Obviously the Council would like the case to go away but some of the strength of reaction in their response seems a bit bizarre given that a judge, yes, a real proper judge (n.b. a judge not a politician), has already said there are sufficient grounds for a judicial review. Furthermore, given that opposition to the VA plan came from many sections of the local community long before the BHA got involved, some might even view Lord True going on about the BHA the whole time as a bit irritating, a bit out of touch. There are many residents who don’t agree with the Council’s approach to this whole issue irrespective of their sympathies or otherwise for a humanist organisation but who welcome the BHA’s involvement in the judicial review.

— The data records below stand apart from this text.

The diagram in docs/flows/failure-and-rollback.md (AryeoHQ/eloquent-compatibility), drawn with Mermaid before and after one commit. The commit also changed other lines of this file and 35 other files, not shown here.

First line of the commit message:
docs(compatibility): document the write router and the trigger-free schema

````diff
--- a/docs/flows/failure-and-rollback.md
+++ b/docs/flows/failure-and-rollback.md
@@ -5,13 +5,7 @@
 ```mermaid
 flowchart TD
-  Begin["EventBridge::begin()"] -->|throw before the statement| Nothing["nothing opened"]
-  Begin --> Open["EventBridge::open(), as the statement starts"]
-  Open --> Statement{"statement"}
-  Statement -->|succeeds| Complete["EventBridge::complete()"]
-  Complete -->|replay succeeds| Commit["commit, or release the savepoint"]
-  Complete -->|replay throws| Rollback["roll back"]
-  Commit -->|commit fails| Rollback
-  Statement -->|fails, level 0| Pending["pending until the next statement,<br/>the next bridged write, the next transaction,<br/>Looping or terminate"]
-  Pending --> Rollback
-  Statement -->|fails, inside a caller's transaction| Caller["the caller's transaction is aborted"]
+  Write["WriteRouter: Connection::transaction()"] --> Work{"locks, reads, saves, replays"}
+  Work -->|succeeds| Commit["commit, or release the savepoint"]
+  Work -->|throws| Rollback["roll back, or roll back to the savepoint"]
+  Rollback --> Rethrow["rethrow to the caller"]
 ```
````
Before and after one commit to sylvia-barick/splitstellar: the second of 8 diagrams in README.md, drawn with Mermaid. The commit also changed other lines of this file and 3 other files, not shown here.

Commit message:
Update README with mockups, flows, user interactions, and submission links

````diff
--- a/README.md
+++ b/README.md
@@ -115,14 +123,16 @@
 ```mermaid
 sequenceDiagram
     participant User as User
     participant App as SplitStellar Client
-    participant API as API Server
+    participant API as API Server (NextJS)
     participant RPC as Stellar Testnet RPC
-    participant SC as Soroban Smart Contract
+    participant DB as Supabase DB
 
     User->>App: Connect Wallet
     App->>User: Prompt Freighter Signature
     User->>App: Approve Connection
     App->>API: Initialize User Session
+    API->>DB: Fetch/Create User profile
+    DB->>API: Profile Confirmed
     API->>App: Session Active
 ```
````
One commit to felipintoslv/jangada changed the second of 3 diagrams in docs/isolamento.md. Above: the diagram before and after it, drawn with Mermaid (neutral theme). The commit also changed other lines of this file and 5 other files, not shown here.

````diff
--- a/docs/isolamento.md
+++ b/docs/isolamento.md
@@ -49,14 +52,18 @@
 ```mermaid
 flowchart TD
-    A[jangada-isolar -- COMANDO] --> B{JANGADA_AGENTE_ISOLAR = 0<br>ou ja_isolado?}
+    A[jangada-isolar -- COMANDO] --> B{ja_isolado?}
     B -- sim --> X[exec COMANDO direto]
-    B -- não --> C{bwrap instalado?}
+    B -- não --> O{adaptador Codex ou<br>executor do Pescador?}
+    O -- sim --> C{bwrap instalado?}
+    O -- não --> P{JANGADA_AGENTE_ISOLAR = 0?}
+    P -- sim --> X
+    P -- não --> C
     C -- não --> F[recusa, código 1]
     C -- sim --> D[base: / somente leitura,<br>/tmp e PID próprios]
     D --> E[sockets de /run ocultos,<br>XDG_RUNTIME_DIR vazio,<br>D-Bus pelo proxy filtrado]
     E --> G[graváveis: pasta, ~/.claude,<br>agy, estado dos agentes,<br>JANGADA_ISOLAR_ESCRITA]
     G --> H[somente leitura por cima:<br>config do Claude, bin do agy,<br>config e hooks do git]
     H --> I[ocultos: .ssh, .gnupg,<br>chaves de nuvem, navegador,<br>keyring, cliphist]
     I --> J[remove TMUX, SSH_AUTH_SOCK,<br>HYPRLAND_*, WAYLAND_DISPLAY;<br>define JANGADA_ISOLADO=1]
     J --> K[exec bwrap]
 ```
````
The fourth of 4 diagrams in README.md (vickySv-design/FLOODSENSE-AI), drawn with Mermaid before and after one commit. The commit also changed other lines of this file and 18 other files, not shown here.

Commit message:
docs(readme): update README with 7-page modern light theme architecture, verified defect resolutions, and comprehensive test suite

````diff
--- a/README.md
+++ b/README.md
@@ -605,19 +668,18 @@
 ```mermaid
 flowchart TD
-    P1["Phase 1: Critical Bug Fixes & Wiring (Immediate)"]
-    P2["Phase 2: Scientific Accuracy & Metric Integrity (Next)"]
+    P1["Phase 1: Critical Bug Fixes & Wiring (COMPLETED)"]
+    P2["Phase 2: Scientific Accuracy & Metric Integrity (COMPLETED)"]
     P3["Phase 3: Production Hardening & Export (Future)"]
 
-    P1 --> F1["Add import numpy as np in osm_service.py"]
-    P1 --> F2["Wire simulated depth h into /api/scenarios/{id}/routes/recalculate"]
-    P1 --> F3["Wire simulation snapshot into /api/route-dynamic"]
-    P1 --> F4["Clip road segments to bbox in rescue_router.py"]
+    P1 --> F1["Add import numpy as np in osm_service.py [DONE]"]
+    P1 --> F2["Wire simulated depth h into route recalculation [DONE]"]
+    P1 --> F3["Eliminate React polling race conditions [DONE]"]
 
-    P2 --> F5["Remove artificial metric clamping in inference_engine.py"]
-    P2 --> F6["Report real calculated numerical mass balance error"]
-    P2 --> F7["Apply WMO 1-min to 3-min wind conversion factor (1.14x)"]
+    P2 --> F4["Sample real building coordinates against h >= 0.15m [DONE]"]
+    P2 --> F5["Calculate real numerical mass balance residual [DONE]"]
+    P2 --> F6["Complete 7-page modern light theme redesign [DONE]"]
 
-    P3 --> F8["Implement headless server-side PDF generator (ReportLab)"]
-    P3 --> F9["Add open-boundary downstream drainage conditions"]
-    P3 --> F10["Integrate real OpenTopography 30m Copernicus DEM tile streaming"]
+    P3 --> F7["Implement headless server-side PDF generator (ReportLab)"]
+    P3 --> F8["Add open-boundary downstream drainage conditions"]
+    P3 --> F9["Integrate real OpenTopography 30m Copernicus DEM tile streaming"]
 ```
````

Despite the rhetoric and strongly worded press releases from both sides, the judicial review will go ahead and we’ll soon see what the real legal experts have to say about it all.
TURING HOUSE SCHOOL
Meanwhile, the ‘new local school for Twickenham’ brigade are continuing to develop and promote their plans. Their inclusive free school proposal did not make the cut for 2013 opening but they’re trying again in the hope of getting the go-ahead for September 2014. It’s now got a name, Turing House School, and a possible site, at NPL in Teddington. Why that name? Well, clever readers (and also those with access to Wikipedia) will know that Alan Turing, Bletchley hero and pioneer of modern computing, worked at NPL after the war hence the local connection. Of course, the Clifden Road site in Twickenham would have been the school’s first choice but that’s earmarked for the Catholic School and so Twickenham’s new inclusive community school, if it gets the Gove-ahead could end up being just down the road in Teddington.
Turing House School is running open evenings for interested parents on October 17th and November 14th. What Alan Turing would have made of Spandau Ballet is anyone’s guess but it’s probably best to let that question remain unasked for the time being.